### Work to be completed
Look through the entries below for the string "blue", and copy each line where it is found.

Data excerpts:
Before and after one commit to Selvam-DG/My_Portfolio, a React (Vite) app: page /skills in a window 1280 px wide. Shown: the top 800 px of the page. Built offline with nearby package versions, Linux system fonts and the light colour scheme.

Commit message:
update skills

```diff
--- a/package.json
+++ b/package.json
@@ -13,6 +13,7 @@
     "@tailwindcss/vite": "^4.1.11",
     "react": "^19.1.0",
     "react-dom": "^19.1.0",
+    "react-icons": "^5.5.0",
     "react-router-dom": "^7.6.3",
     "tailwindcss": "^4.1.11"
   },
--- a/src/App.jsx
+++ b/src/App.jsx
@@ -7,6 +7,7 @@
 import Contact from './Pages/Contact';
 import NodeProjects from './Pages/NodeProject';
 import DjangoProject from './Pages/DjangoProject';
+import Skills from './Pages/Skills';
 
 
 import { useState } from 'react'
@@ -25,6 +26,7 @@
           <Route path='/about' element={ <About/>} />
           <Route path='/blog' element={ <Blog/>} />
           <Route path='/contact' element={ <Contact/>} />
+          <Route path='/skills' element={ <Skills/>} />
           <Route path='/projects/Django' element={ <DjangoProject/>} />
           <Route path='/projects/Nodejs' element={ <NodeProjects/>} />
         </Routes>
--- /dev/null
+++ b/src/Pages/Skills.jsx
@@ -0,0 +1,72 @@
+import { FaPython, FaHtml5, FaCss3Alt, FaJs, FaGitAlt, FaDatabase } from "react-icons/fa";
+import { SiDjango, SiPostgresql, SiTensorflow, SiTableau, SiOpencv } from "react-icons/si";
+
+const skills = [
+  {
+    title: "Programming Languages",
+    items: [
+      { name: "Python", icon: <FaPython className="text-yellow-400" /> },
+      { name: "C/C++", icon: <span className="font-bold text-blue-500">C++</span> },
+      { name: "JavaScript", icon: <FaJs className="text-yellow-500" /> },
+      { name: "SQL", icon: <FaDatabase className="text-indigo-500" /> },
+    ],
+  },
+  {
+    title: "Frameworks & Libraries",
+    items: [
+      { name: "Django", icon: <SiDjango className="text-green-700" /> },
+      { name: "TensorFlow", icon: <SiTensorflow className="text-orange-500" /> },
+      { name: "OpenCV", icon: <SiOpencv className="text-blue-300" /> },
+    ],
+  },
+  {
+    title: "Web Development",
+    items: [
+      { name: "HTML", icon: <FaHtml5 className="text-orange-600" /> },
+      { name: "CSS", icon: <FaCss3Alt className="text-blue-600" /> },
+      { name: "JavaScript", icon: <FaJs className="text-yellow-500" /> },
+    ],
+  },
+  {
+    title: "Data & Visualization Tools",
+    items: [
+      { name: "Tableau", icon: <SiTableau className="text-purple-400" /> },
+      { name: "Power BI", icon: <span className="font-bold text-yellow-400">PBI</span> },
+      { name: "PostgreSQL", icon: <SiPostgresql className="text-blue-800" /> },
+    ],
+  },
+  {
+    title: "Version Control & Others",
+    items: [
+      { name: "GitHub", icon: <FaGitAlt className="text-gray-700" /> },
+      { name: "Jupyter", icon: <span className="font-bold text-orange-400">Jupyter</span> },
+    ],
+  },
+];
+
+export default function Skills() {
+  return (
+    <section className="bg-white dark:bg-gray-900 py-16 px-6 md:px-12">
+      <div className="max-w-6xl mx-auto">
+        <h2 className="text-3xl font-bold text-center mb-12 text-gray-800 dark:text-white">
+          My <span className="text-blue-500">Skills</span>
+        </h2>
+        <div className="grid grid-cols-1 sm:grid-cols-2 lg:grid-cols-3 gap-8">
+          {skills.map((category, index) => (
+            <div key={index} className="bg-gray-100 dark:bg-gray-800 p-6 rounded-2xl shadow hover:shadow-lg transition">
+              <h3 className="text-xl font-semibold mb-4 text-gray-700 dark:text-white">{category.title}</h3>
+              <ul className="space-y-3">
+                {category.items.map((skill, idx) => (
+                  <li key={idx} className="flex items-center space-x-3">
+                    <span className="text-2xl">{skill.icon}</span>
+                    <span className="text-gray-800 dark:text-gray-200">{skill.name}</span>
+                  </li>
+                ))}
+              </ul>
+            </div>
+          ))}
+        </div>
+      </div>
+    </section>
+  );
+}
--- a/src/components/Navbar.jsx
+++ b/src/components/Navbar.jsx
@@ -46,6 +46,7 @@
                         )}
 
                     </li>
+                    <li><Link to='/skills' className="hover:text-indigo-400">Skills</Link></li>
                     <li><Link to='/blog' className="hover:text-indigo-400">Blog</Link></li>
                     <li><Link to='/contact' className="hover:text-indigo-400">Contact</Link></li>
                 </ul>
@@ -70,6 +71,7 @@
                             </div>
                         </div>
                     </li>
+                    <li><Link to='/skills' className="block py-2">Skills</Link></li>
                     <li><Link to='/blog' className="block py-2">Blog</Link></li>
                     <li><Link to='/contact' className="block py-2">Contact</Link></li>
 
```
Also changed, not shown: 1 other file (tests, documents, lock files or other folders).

...

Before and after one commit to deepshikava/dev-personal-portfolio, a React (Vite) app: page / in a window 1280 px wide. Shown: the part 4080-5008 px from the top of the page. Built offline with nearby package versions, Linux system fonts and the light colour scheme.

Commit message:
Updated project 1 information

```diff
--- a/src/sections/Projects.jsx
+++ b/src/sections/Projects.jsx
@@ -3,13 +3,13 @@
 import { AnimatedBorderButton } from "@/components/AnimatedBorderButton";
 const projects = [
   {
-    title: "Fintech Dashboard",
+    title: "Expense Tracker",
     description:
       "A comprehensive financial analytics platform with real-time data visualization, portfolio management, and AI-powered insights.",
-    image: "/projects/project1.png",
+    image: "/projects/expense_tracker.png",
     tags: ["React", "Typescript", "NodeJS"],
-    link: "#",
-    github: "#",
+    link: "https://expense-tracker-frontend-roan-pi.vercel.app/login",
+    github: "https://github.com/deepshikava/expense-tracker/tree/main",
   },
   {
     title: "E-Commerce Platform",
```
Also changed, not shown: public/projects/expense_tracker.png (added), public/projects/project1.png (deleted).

### Task solution
+      { name: "C/C++", icon: <span className="font-bold text-blue-500">C++</span> },
+      { name: "OpenCV", icon: <SiOpencv className="text-blue-300" /> },
+      { name: "CSS", icon: <FaCss3Alt className="text-blue-600" /> },
+      { name: "PostgreSQL", icon: <SiPostgresql className="text-blue-800" /> },
+          My <span className="text-blue-500">Skills</span>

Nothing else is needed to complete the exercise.